Top reviews from other countries
A remarkable experience, for the author and the reader. The ease and fluidity of the writing is gorgeous.
Things I loved:
The atmosphere of the authors life before, during, and recovering from her illness.
The research into snails and her snails life.
I’ve learnt so much from this book. I was a snail lover before, but after reading this book I’m now even more enthralled by their incredible lives and ancestry.
Things I don’t love:
People who don’t read this book. No seriously, you need to read this book. Even if you think it isn’t your type of thing, please give it a try.
I think this is a bit of a marmite book. If reading about a snail's sex life, for example, sounds like something you'd only do on pain of death, this is probably one to avoid. It's slow, gentle, informative, contemplative; Tova Bailey clearly did masses of research on snails, and there are masses of fascinating facts to be learned. For someone like me, who is interested in stuff like this, it was engrossing, if slightly disgusting at times... I'm no big fan of snails, and sometimes when talk of slime got too much I had to put the book down! I certainly have more respect for and interest in them now than I did when I started, though.
It's also a fascinating insight into chronic, crippling illness. For those who have suffered in similar ways, as I have, it's a comfort to know "it's not just me", and I think this book will give those who've never been chronically ill a little insight into what it is like being confined to a house, a room, or even a bed for long stretches of time.
Overall, I wouldn't call this a must-read, and it's definitely one to "look inside" before purchasing, but personally I enjoyed it. It was a book I dipped into over the course of several months. The writing style is gorgeous, the snippets from poetry and scientific books are apt, and the information is really interesting.

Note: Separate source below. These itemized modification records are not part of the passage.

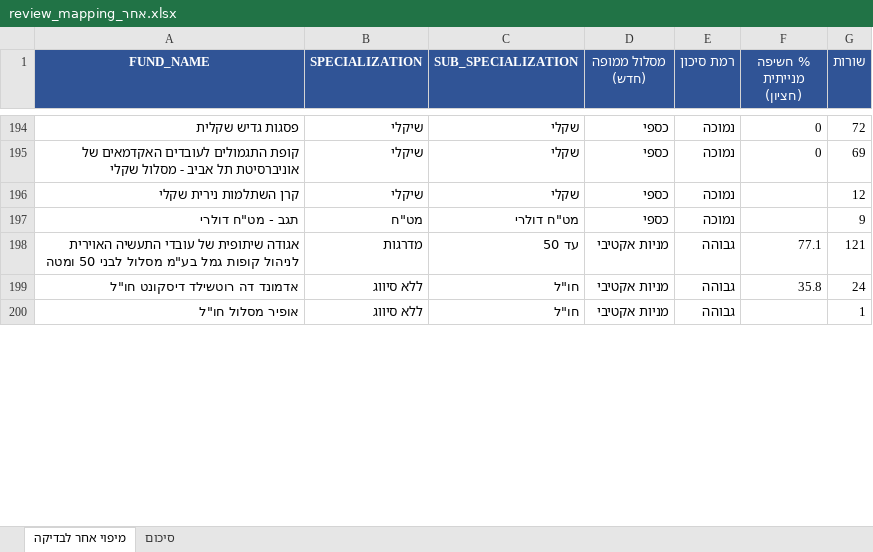
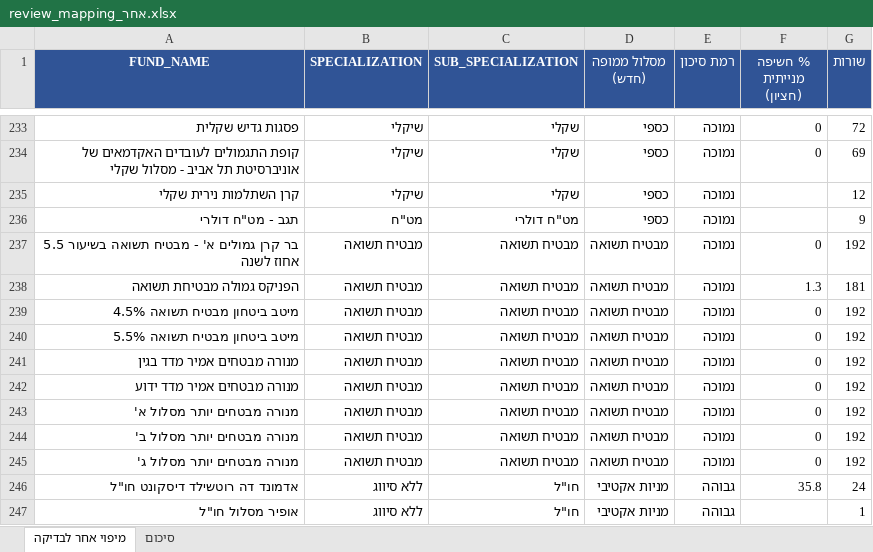
Before and after one commit to Doronsh170/pension-stars-project, an Excel workbook: review_mapping_אחר.xlsx, sheet מיפוי אחר לבדיקה, drawn as a sheet; only a part is shown, gaps mark what is left out; values as stored, in another font and other column widths than the file's, no borders; removed rows and columns are numbered as before the commit, all else as after; the diff covers the shown part only; the diff names each change by its address in the sheet, - before the commit and + after, or states it on an @@ line.

```diff
--- a/review_mapping_אחר.xlsx (sheet מיפוי אחר לבדיקה)
+++ b/review_mapping_אחר.xlsx (sheet מיפוי אחר לבדיקה)
-row 198: אגודה שיתופית של עובדי התעשיה האוירית לניהול קופות גמל בע"מ מסלול לבני 50 ומטה | מדרגות | עד 50 | מניות אקטיבי | גבוהה | 77.1 | 121
+row 237: בר קרן גמולים א' - מבטיח תשואה בשיעור 5.5 אחוז לשנה | מבטיח תשואה | מבטיח תשואה | מבטיח תשואה | נמוכה | 0 | 192
+row 238: הפניקס גמולה מבטיחת תשואה | מבטיח תשואה | מבטיח תשואה | מבטיח תשואה | נמוכה | 1.3 | 181
+row 239: מיטב ביטחון מבטיח תשואה 4.5% | מבטיח תשואה | מבטיח תשואה | מבטיח תשואה | נמוכה | 0 | 192
+row 240: מיטב ביטחון מבטיח תשואה 5.5% | מבטיח תשואה | מבטיח תשואה | מבטיח תשואה | נמוכה | 0 | 192
+row 241: מנורה מבטחים אמיר מדד בגין | מבטיח תשואה | מבטיח תשואה | מבטיח תשואה | נמוכה | 0 | 192
+row 242: מנורה מבטחים אמיר מדד ידוע | מבטיח תשואה | מבטיח תשואה | מבטיח תשואה | נמוכה | 0 | 192
+row 243: מנורה מבטחים יותר מסלול א' | מבטיח תשואה | מבטיח תשואה | מבטיח תשואה | נמוכה | 0 | 192
+row 244: מנורה מבטחים יותר מסלול ב' | מבטיח תשואה | מבטיח תשואה | מבטיח תשואה | נמוכה | 0 | 192
+row 245: מנורה מבטחים יותר מסלול ג' | מבטיח תשואה | מבטיח תשואה | מבטיח תשואה | נמוכה | 0 | 192
```
Also changed, not shown: 49 added rows and 58 removed rows elsewhere in this sheet, sheet סיכום, 1 other file.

I found the subject matter fascinating - the idea that one could observe life through the eyes of a snail and in the process come to some startling conclusions about how we human beings live our own lives, helping us to appreciate quite literally, the smaller things in life. The book is part spirituality, part science, which helps show how the two are so intimately connected, and how nature which is by definition part of the scientific world, affects us in ways that do not fully appreciate or comprehend. The book for me at least, also illustrates the power of silence, and of illness and how much we can learn from both, for eveything has meaning, and we give, to coin a phrase from A Course in Miracles, all the meaning that it has to us.
It's so well written that I actually wanted to find out what happens next - If you'd told me I'd be reading a book about a snail and desperate to know what happened to it, I'd have said you were mad, but the author draws you into her world and describes things so beautifully, you are compelled to keep reading.
It made me want to go out and find a snail so I could study it too. There are so many fascinating facts that I never knew about snails, such as how many teeth they have - amazing!
I was sad when I got to the end as I wanted the book to go on and on. That's due to the wonderful way it's written, as well as the subject matter.
I thoroughly recommend it.